By Lorna Tan
THE government's move to lower the costs of investing retirement funds under the CPF Investment Scheme (CPFIS) will help improve investment returns and counter the undesirable practice of "churning", said financial experts on Monday.
They were reacting to the news that the sales charge and wrap fee imposed under the CPFIS would be cut in two phases, the first from Oct 1.
Sales charges for new purchases of CPFIS products, such as investment-linked insurance policies (ILPs) and unit trusts, will first fall from 3 per cent to 1.5 per cent. This charge will then be removed from Oct 1, 2019.
The aim is to remove the incentive for financial advisers to sell products under CPFIS merely to earn more commissions. This practice of "churning" - the buying and selling of products benefits financial advisers at the expense of the investor.
David Gerald, president of Securities Investors Association (Singapore) or SIAS, said he welcomed the move as the fees are a "drag on investment return".
Sam Phoen, co-founder of investment management firm Wateram Capital, said: "The eventual removal of the sales charge ensures every dollar invested goes straight into the fund and earns a return."

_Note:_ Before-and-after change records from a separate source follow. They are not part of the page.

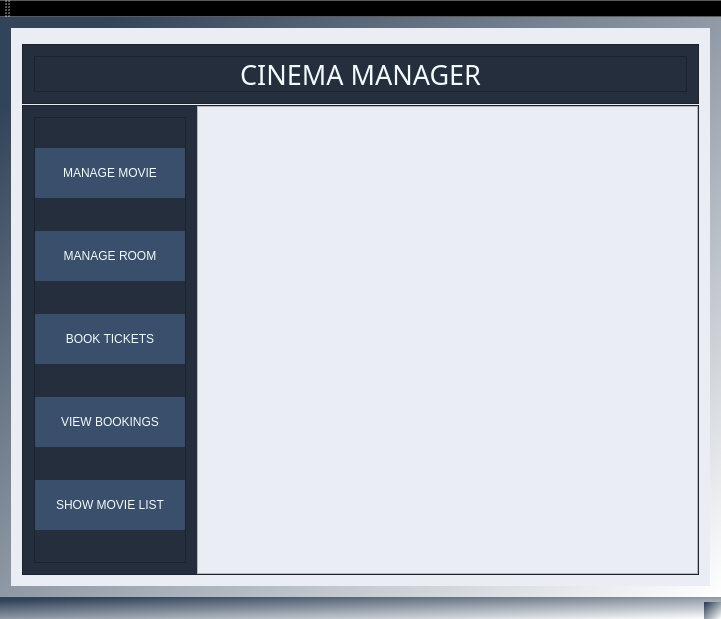
ZuzannaZawartka/movie-ticket-management-system, file MovieTicketManagementSystem/MainWindow.ui: the form before one commit.
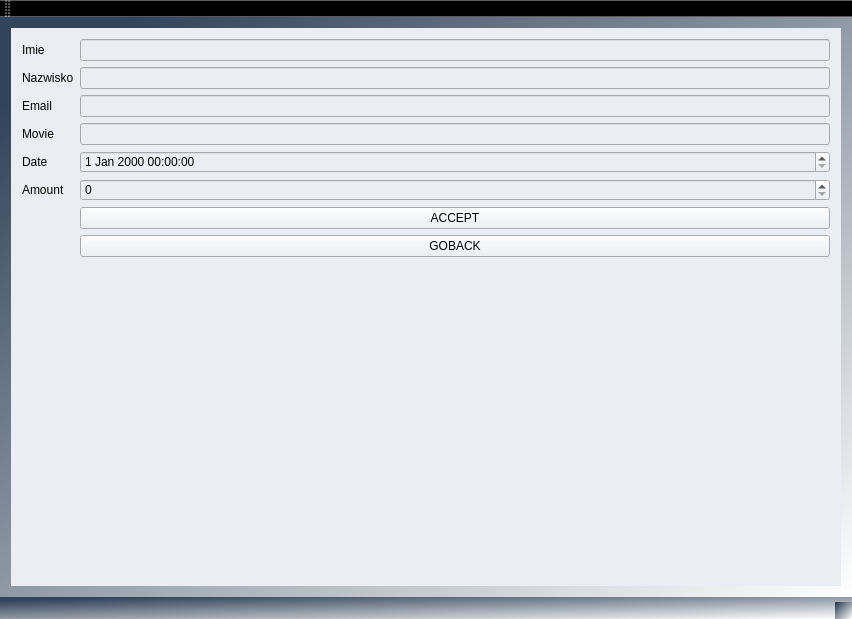
The form after the commit.

Commit message: feat: personalDataWindow ui

What changed in the file:
```diff
--- a/MovieTicketManagementSystem/MainWindow.ui
+++ b/MovieTicketManagementSystem/MainWindow.ui
@@ -6,7 +6,7 @@
    <rect>
     <x>0</x>
     <y>0</y>
-    <width>721</width>
+    <width>852</width>
     <height>619</height>
    </rect>
   </property>
@@ -27,7 +27,7 @@
        <number>0</number>
       </property>
       <property name="currentIndex">
-       <number>0</number>
+       <number>2</number>
       </property>
       <widget class="QWidget" name="mainWindow">
        <layout class="QVBoxLayout" name="verticalLayout_5">
@@ -330,6 +330,95 @@
            <string>PushButton</string>
           </property>
          </widget>
+        </item>
+        <item row="2" column="1">
+         <widget class="QPushButton" name="pushButton_2">
+          <property name="text">
+           <string>GO BACK</string>
+          </property>
+         </widget>
+        </item>
+       </layout>
+      </widget>
+      <widget class="QWidget" name="personalDataWindow">
+       <layout class="QGridLayout" name="gridLayout_7">
+        <item row="1" column="0">
+         <layout class="QFormLayout" name="formLayout">
+          <item row="0" column="0">
+           <widget class="QLabel" name="label_3">
+            <property name="text">
+             <string>Imie</string>
+            </property>
+           </widget>
+          </item>
+          <item row="0" column="1">
+           <widget class="QLineEdit" name="lineEdit_3"/>
+          </item>
+          <item row="1" column="0">
+           <widget class="QLabel" name="label_2">
+            <property name="text">
+             <string>Nazwisko</string>
+            </property>
+           </widget>
+          </item>
+          <item row="1" column="1">
+           <widget class="QLineEdit" name="lineEdit_2"/>
+          </item>
+          <item row="2" column="0">
+           <widget class="QLabel" name="label">
+            <property name="text">
+             <string>Email</string>
+            </property>
+           </widget>
+          </item>
+          <item row="2" column="1">
+           <widget class="QLineEdit" name="lineEdit"/>
+          </item>
+          <item row="3" column="1">
+           <widget class="QLineEdit" name="lineEdit_4"/>
+          </item>
+          <item row="3" column="0">
+           <widget class="QLabel" name="label_4">
+            <property name="text">
+             <string>Movie</string>
+            </property>
+           </widget>
+          </item>
+          <item row="4" column="1">
+           <widget class="QDateTimeEdit" name="dateTimeEdit"/>
+          </item>
+          <item row="4" column="0">
+           <widget class="QLabel" name="label_5">
+            <property name="text">
+             <string>Date</string>
+            </property>
+           </widget>
+          </item>
+          <item row="5" column="0">
+           <widget class="QLabel" name="label_6">
+            <property name="text">
+             <string>Amount</string>
+            </property>
+           </widget>
+          </item>
+          <item row="5" column="1">
+           <widget class="QSpinBox" name="spinBox"/>
+          </item>
+          <item row="6" column="1">
+           <widget class="QPushButton" name="pushButton_3">
+            <property name="text">
+             <string>ACCEPT</string>
+            </property>
+           </widget>
+          </item>
+          <item row="7" column="1">
+           <widget class="QPushButton" name="pushButton_4">
+            <property name="text">
+             <string>GOBACK</string>
+            </property>
+           </widget>
+          </item>
+         </layout>
         </item>
        </layout>
       </widget>
```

The Life Insurance Association Singapore (LIA) added that the fee cut and its eventual removal may result in a dip in the volume of transactions for CPFIS-included policies, given that insurance-linked policies (ILPs) under the scheme generate up to 3 per cent sales charge for financial firms.
"Individual life insurers can be expected to assess ... their continued participation in the CPFIS," it said.
"For instance, life insurers could market CPFIS-included products online without financial advice to cater to knowledgeable self-directed consumers." (CPFIS investors are already able to buy unit trusts via online platforms without incurring a sales charge.)
The cap on annual wrap fees will be lowered to 0.7 per cent this Oct 1, and to 0.4 per cent on Oct 1 next year.
Currently, financial advisers can charge a wrap fee of up to 1 per cent of assets under management (AUM) a year for CPFIS members with wrap accounts. This fee covers advisory services and the costs of maintaining the account.
The Manpower Ministry said the 0.4 per cent cap to take effect in October next year is similar to fees charged by online investment platforms in the cash market.
Providend chief executive Christopher Tan said that removing sales charges will help counter churning, but that the side effect is that advisers may not earn enough when giving investment advice.
This could induce them to sell insurance products such as endowment plans instead of low-cost unit trusts under the CPFIS, which may not be in the best interests of consumers.
He suggests capping the sales charge at, say, 1 per cent instead of removing it completely, and lowering the total expense ratio (TER) instead of lowering the wrap fee.
The TER comprises management fees and additional expenses, such as trading, legal and auditor fees and other operational costs. The more actively managed the fund, the higher the TER.
"By lowering wrap fees and not TER, you penalise good advisers who recommend low TER funds, which are better for the consumers, and reward advisers who recommend high TER unit trusts, which are bad for consumers," said Mr Tan.
He suggested that the TER of funds under the CPFIS be capped to a "more reasonable" amount, for example, below 1 per cent a year. The current cap of 1.75 per cent is "too high and eats into returns", he added.
Lower costs of investing aside, CPF members looking to open a CPFIS account from Oct 1 will be directed to take a self-awareness questionnaire to find out their level of basic financial knowledge. This assessment will help them decide whether the CPFIS is suitable for them.
CPF members who already have a CPFIS account will be encouraged to fill up the questionnaire as well.
As at Dec 31 last year, 930,000 CPF members invested S$17.32 billion of their CPF-Ordinary Account savings; 324,000 members invested S$5.05 billion of their CPF-Special Account savings.
CPFIS fee changes